Like any material, composite resin does have limitations and is generally not recommended for very large restorations. In instances where composite resin is not suitable, tooth coloured alternatives include porcelain veneers, inlays, onlays, and crowns.
Glass Ionomer Cement (GIC) Fillings
GICs are a tooth coloured filling material that are useful for certain applications. They are not as strong, and do not come in a wide a range of shades compared to composite resins. They are generally useful for restorations that are close to or underneath the gum as they are not as moisture sensitive as composite resins during placement. GICs can be used as temporary or provisional restorations.
GICs have the benefit of releasing small amounts of fluoride thus giving the surrounding tooth structure some protection against recurrent decay.
Dental Amalgam Fillings
Dental amalgam has been one of the most consistently reliable tooth filling materials. It’s a strong metal alloy composed primarily of silver, tin, copper and mercury. Due to its unaesthetic grey/silver appearance and recent improvements in composite resin technology, the use of amalgam is declining.
Prior to placement of an amalgam filling, the components come pre-loaded in a capsule and are mixed together for a few seconds by a specialised machine. The resulting mixture is soft and can be placed into the cavity and shaped – this then hardens over time. Unlike composite resin, dental amalgam does not actively bond to the tooth.
In recent years, concerns have been raised over the safety of dental amalgam as it has been claimed that small amounts of mercury can be released from the amalgam over time and absorbed into the bloodstream.
Fortunately, a huge amount of research has consistently shown that the amount of mercury released by amalgam fillings is negligible. To date there is no conclusive evidence to prove that dental amalgam leads to health problems and the current stance of the Australian Dental Association is that dental amalgam is safe to use.
Sometimes an amalgam restoration will be more functional and provide better longevity than a composite resin restoration. However, many people prefer to have tooth coloured restorations, and we will use these materials whenever possible.
Amalgam restorations are rarely used nowadays, however if you do not wish to have any amalgam restorations please discuss this with one of our dentists.
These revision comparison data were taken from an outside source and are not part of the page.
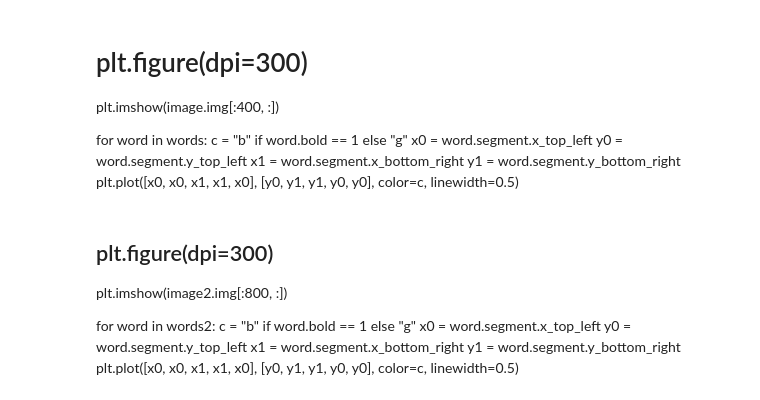
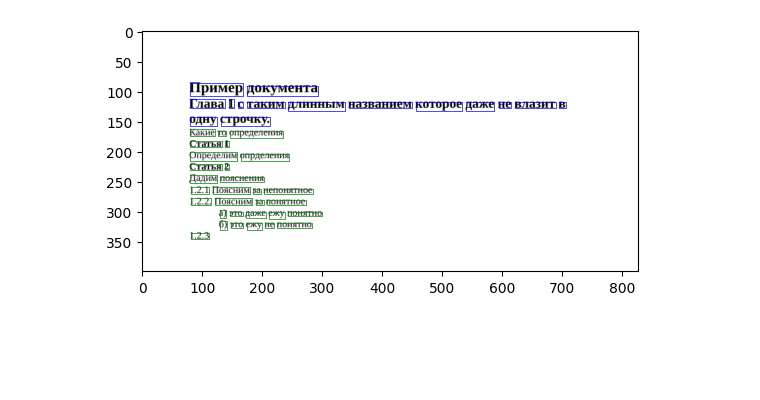
Before and after one commit to Dann38/layout_highlighter, a Jupyter notebook: imgDoc/examples/bold.ipynb, the cells around one changed output. Saved outputs shown, nothing was run; the diff lists cells and outputs as text; code cells hidden in the pictures; blank space fills up the shorter version.

```diff
--- a/imgDoc/examples/bold.ipynb
+++ b/imgDoc/examples/bold.ipynb
@@ -19,31 +19,22 @@ image.set_img_from_path("img/10.png")
 # %%
 words = t.extract_from_img(image.img)
 bold.extract(words, bi.binarize(image.img))
-# %% [markdown]
-# plt.figure(dpi=300)
-plt.imshow(image.img[:400, :])
-
-for word in words:
-    c  = "b" if word.bold == 1 else "g"
-    x0 = word.segment.x_top_left
-    y0 = word.segment.y_top_left
-    x1 = word.segment.x_bottom_right
-    y1 = word.segment.y_bottom_right
-    plt.plot([x0, x0, x1, x1, x0], [y0, y1, y1, y0, y0], color=c, linewidth=0.5)
+# %%
+# plt.figure(dpi=300)
+plt.imshow(image.img[:400, :])
+
+for word in words:
+    c  = "b" if word.bold == 1 else "g"
+    x0 = word.segment.x_top_left
+    y0 = word.segment.y_top_left
+    x1 = word.segment.x_bottom_right
+    y1 = word.segment.y_bottom_right
+    plt.plot([x0, x0, x1, x1, x0], [y0, y1, y1, y0, y0], color=c, linewidth=0.5)
+# %% [output]
+[figure, added]
 # %%
 dim = 2*image.img.shape[1],2*image.img.shape[0]
 image2 = Image(img=cv2.resize(image.img, dim, cv2.INTER_AREA))
 # %%
 words2 = t.extract_from_img(image2.img)
 bold.extract(words2, bi.binarize(image2.img))
-# %% [markdown]
-## plt.figure(dpi=300)
-plt.imshow(image2.img[:800, :])
-
-for word in words2:
-    c  = "b" if word.bold == 1 else "g"
-    x0 = word.segment.x_top_left
-    y0 = word.segment.y_top_left
-    x1 = word.segment.x_bottom_right
-    y1 = word.segment.y_bottom_right
-    plt.plot([x0, x0, x1, x1, x0], [y0, y1, y1, y0, y0], color=c, linewidth=0.5)
```
Also changed, not shown: parts of 6 cells of this notebook, 2 other files.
For enquiries, appointments, or more information about getting dental fillings at Preventive Dentistry contact us today.